To do
Below are the records; pull every line that includes "header".

******************************

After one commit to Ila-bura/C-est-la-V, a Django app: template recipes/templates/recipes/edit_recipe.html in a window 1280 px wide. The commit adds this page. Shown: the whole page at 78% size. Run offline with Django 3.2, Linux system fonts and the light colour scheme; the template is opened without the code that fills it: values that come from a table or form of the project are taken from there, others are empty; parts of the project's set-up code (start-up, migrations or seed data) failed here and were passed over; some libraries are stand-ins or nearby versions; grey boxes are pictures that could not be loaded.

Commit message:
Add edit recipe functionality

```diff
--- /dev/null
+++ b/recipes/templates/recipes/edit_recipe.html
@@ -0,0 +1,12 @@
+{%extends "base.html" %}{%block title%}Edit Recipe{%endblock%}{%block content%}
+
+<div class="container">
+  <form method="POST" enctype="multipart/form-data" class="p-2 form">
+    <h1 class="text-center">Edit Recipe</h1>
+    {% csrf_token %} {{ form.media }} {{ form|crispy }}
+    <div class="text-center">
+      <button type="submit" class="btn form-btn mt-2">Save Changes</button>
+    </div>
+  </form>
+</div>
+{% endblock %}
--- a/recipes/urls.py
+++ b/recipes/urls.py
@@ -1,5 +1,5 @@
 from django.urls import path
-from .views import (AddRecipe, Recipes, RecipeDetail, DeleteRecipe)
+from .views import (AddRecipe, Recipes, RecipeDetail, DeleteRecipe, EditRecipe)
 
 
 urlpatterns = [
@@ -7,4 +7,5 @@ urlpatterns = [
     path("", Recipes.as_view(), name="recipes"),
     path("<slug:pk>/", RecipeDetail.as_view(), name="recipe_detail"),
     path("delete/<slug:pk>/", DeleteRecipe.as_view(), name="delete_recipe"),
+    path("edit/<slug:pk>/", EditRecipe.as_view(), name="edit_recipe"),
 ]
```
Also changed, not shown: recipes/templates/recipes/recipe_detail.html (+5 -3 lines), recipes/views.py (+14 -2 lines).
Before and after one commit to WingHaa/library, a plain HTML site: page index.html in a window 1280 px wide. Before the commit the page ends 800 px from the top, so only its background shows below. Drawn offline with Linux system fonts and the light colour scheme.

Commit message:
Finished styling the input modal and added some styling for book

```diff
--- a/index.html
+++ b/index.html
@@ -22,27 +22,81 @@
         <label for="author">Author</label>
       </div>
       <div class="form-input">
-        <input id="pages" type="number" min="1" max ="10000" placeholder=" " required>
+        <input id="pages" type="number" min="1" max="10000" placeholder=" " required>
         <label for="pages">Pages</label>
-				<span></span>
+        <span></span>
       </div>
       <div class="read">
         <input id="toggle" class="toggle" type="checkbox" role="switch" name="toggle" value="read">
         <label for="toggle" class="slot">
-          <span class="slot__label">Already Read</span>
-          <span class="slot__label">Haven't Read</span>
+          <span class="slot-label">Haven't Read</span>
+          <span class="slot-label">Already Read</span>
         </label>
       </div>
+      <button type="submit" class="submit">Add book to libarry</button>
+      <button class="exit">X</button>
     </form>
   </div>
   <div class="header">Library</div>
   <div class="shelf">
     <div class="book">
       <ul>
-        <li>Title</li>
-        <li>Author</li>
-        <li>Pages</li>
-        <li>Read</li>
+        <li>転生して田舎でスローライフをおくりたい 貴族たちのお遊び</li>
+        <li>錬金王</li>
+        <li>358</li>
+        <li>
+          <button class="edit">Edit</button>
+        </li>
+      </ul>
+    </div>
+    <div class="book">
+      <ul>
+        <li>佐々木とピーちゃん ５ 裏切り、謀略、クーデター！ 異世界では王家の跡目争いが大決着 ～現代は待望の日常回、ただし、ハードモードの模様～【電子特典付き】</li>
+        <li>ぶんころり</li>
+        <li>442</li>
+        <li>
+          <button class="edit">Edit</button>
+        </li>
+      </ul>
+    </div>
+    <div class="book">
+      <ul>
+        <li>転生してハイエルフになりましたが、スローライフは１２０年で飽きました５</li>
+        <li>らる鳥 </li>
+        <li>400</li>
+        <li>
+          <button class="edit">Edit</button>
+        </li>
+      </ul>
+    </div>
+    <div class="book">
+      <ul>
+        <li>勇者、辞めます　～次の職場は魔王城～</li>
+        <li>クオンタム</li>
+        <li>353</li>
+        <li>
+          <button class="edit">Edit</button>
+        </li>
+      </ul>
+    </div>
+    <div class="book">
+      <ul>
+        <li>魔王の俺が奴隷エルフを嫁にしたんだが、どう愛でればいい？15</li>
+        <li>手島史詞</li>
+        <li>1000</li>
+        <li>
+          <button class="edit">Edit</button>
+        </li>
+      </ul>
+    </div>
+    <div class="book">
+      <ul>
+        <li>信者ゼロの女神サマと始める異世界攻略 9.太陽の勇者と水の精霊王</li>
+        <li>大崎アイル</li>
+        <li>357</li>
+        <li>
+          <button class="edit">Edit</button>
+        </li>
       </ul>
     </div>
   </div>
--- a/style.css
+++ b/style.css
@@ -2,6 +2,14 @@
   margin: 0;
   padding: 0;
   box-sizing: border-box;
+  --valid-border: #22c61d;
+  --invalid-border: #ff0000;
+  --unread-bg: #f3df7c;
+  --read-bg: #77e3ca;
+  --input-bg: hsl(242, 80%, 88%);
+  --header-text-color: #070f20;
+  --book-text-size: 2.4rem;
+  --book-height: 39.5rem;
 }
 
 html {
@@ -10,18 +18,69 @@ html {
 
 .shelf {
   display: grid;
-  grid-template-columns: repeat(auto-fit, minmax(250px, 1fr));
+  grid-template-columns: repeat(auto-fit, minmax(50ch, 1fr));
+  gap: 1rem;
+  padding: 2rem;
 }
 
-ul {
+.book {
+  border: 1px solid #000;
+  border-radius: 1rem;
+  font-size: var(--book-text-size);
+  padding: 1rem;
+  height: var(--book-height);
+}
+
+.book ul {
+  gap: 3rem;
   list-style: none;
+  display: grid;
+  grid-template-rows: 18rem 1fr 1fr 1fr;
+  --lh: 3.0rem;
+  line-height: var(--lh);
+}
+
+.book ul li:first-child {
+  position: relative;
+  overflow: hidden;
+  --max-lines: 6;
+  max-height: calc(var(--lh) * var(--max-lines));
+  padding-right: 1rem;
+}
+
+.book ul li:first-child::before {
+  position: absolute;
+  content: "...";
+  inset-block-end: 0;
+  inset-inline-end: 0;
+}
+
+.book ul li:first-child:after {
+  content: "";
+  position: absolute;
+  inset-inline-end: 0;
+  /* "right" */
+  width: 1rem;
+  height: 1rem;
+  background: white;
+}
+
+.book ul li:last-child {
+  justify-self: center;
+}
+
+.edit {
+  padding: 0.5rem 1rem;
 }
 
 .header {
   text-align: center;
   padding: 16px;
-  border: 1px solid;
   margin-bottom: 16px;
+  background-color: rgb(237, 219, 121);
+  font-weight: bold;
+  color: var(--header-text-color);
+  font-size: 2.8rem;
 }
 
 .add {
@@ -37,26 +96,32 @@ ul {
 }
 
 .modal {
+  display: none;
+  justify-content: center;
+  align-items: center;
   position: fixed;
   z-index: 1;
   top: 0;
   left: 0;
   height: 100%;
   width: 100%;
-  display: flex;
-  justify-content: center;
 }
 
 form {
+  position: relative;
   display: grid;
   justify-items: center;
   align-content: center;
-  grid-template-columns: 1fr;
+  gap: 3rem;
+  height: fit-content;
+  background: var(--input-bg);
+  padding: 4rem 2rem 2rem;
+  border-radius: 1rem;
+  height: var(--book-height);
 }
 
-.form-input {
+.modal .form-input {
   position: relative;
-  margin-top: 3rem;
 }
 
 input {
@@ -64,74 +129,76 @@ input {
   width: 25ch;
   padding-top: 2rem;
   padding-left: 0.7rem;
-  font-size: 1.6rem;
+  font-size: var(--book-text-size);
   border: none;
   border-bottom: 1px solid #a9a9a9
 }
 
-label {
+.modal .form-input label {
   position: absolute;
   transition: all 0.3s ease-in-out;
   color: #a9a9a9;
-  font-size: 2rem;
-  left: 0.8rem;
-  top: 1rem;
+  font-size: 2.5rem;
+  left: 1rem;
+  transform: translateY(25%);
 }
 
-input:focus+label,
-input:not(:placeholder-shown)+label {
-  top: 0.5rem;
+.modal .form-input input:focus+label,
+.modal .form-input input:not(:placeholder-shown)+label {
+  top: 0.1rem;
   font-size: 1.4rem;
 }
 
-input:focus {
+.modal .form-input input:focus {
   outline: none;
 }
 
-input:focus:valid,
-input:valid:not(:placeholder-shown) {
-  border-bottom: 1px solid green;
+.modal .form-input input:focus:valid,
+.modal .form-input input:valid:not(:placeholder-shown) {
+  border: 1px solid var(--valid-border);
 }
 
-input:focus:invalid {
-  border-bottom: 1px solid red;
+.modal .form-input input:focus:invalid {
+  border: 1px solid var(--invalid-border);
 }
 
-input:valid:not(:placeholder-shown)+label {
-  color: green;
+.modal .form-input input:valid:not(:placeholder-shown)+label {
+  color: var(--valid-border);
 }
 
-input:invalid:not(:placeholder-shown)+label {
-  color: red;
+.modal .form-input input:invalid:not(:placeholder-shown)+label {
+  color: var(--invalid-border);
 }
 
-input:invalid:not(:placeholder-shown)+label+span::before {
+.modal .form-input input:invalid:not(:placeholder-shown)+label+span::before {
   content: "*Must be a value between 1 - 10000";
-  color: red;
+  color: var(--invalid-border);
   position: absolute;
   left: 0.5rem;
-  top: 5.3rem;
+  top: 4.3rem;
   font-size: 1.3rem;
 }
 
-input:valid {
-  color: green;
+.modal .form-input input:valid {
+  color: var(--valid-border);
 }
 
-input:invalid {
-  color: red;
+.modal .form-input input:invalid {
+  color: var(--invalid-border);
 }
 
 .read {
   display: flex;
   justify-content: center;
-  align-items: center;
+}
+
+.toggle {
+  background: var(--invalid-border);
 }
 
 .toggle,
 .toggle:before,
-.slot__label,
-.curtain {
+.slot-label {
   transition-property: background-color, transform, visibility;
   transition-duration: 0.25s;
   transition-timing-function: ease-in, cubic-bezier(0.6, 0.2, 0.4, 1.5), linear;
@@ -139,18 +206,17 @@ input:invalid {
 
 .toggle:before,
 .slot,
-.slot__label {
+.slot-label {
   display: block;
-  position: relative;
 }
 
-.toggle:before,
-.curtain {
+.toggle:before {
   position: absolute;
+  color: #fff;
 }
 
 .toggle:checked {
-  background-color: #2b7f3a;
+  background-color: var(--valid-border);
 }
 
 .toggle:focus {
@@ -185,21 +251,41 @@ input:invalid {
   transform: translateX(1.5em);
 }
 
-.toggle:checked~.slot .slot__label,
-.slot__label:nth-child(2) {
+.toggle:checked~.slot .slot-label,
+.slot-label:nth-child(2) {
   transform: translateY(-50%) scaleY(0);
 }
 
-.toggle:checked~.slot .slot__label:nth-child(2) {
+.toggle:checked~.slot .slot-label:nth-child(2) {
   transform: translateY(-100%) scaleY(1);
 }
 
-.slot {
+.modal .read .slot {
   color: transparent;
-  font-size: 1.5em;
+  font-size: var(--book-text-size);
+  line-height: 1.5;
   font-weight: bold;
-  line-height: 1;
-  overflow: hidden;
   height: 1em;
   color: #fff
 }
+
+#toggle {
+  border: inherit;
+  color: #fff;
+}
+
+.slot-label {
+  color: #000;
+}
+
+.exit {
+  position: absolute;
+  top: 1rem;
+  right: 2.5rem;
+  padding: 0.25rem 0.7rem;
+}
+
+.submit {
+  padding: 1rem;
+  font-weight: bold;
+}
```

******************************

Answer box
   <div class="header">Library</div>
+  --header-text-color: #070f20;
 .header {
+  color: var(--header-text-color);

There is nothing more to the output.